HALIFAX -- Efforts have begun to protect marshlands in New Brunswick and Nova Scotia, which are integral to the endangered mainland moose's survival.

The marshlands and forest along the border between New Brunswick and Nova Scotia are an important land for the endangered mainland moose.

It’s a combination of bog and forest, both spectacular and primitive. But experts say the 1400 acres are now under threat.

“Unfortunately a lot of it is being lost to farming, roads and other development, so there’s less habitat there for animals to move around,” says Andrew Holland of the Nature Conservancy of Canada. “So the Nature Conservancy of Canada is in a race to try to protect the best of what’s left.”

This land was owned by Hans Caemmerer, a former soldier of the German army who fought in the Second World War.

It was passed down to his daughter who is now giving it to the Nature Conservancy of Canada.

“Her late father was a prisoner of war in World War II, and ultimately came to Canada and the United States on vacation, fell in love with this part of New Brunswick and ended up buying these parcels of land, and now her intent is to donate them back,” says Holland.

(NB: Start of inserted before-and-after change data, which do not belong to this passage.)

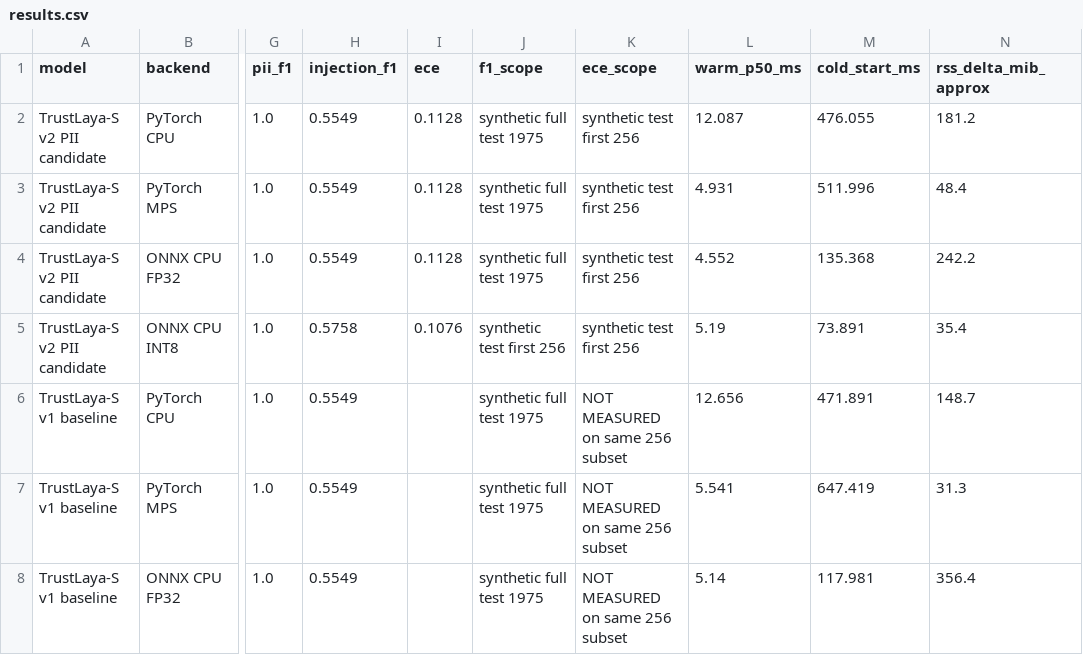
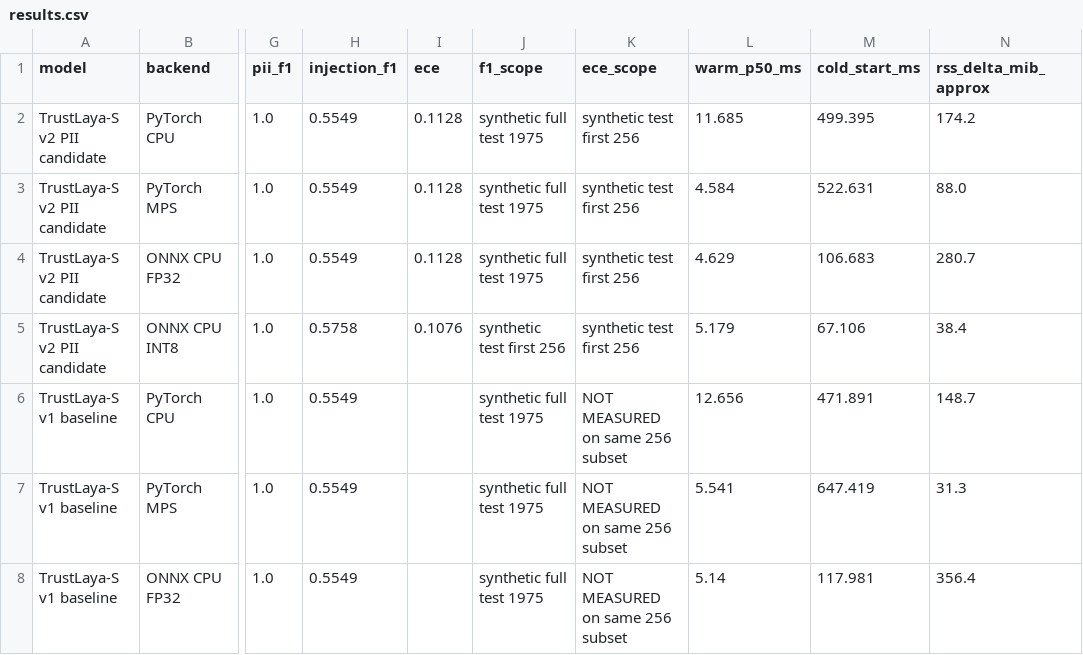
Before and after one commit to ege-arhan/trustlaya-s, a CSV file: benchmarks/results.csv, drawn as a sheet; only a part is shown, gaps mark what is left out; the diff names each change by its address in the sheet, - before the commit and + after, or states it on an @@ line.

```diff
--- a/benchmarks/results.csv
+++ b/benchmarks/results.csv
-L2 (warm_p50_ms): 12.087
+L2 (warm_p50_ms): 11.685
-M2 (cold_start_ms): 476.055
+M2 (cold_start_ms): 499.395
-N2 (rss_delta_mib_approx): 181.2
+N2 (rss_delta_mib_approx): 174.2
-L3 (warm_p50_ms): 4.931
+L3 (warm_p50_ms): 4.584
-M3 (cold_start_ms): 511.996
+M3 (cold_start_ms): 522.631
-N3 (rss_delta_mib_approx): 48.4
+N3 (rss_delta_mib_approx): 88.0
-L4 (warm_p50_ms): 4.552
+L4 (warm_p50_ms): 4.629
-M4 (cold_start_ms): 135.368
+M4 (cold_start_ms): 106.683
-N4 (rss_delta_mib_approx): 242.2
+N4 (rss_delta_mib_approx): 280.7
-L5 (warm_p50_ms): 5.19
+L5 (warm_p50_ms): 5.179
-M5 (cold_start_ms): 73.891
+M5 (cold_start_ms): 67.106
-N5 (rss_delta_mib_approx): 35.4
+N5 (rss_delta_mib_approx): 38.4
```
Also changed, not shown: 35 other files.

This stretch of land straddling the Nova Scotia and New Brunswick border on the Chignecto Isthmus plays a significant role in the NCC’s so-called ‘Moose Sex Project’.

“Our intent is to conserve it to allow New Brunswick moose to move over into Nova Scotia, and try to give moose in mainland Nova Scotia a fighting chance to survive by boosting the population numbers and the gene pool,” says Holland.

If that doesn’t happen, the mainland moose could be in even bigger trouble.

“It’s important for moose, mainland moose are endangered in Nova Scotia where surveys estimate there are 100 animals," explains Holland.

The Nature Conservancy of Canada is looking to raise $130,000 to cover things like surveys and legal fees in an attempt to encourage cross border breeding.

The total area now protected by the NCC is 4,800 acres.